The machine is a weed puller – the Eco-Puller – and its primary role is to help eradicate ragwort, the potentially lethal pasture weed, in areas where agrochemical treatment cannot be used. Other tall weeds controlled include the spear and creeping thistle, nettle, dock and bracken.

A result of collaboration between English Nature and the Royal Agricultural College, and developed and manufactured by Alvan Blanch, the machine comprises four parts.

Operated in an offset position, a 1.5m (5ft) wide slatted conveyor-type belt raised at the font and sloping rearwards to the ground bends the weeds forwards and presents the stems in this position to two contra- rotating rubber rollers. These grip the stems and pull the plants, roots and all, out of the ground.

Once lifted, the weeds are deposited on to a conveyor which places them in a hopper positioned at the rear of the machine for later disposal.

Drives throughout the machine are mechanical – although the original machine employed hydraulic motors. Operating speed is clearly critical to ensure the speeds of the front plant positioning belt is moving slightly faster than forward speed. Alvan Blanch says a speed of about 5kph would be normal in most conditions.

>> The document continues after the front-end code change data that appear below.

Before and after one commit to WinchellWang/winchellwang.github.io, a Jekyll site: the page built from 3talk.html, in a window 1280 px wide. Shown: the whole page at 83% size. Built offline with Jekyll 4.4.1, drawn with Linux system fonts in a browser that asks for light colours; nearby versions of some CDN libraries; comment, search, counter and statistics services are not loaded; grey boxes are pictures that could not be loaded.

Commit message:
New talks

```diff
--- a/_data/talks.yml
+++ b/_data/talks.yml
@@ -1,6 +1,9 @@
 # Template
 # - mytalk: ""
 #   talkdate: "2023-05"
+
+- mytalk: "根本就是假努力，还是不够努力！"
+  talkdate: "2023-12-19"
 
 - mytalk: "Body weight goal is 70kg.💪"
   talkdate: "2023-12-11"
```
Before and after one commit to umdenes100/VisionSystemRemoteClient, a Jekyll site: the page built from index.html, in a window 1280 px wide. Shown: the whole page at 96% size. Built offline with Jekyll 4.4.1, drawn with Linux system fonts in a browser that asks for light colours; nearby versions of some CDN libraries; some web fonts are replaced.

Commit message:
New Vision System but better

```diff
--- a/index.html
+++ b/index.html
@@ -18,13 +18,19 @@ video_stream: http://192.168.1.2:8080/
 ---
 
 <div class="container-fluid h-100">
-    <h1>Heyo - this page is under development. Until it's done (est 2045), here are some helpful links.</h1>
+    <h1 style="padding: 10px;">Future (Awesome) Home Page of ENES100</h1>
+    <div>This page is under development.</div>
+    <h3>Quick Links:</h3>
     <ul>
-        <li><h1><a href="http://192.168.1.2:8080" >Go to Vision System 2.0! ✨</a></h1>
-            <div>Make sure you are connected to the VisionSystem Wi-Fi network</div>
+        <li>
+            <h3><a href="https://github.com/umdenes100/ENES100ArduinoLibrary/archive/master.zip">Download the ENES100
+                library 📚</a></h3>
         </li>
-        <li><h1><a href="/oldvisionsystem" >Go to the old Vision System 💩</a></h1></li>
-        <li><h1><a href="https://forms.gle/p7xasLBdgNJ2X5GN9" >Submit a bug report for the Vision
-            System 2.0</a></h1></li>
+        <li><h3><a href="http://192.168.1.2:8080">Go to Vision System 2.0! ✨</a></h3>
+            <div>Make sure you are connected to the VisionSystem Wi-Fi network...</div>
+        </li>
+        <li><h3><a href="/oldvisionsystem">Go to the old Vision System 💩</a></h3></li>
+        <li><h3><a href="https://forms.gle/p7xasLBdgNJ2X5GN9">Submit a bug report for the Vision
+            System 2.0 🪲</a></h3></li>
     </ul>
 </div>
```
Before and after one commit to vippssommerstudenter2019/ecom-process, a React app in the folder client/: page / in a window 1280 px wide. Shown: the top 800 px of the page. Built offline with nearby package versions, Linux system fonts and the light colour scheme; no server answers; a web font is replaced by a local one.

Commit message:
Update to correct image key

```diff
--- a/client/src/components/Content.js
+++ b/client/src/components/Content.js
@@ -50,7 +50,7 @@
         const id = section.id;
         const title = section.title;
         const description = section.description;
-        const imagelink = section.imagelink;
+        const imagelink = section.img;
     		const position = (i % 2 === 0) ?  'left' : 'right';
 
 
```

A degree of planning is required to obtain the best results from the Eco-Puller. Grass should be closely grazed and weeds pulled when they achieve maximum height but before seeding occurs.

Development work continues and it is generally conceded that the full potential of the machine has not yet been fully realised. Price of the Eco-Puller, which has a working width of 1.5m, is about £9000.

The Royal Highland Show – Scotlands premier agricultural

event – lived up to expectations and, for those touring the

machinery lines, possibly more. Andy Collings reports

Pull, dont spray. Alvan Blanchs Eco-Puller is designed to remove tall weeds, such as ragwort and thistles, from pastures where chemical control is not possible.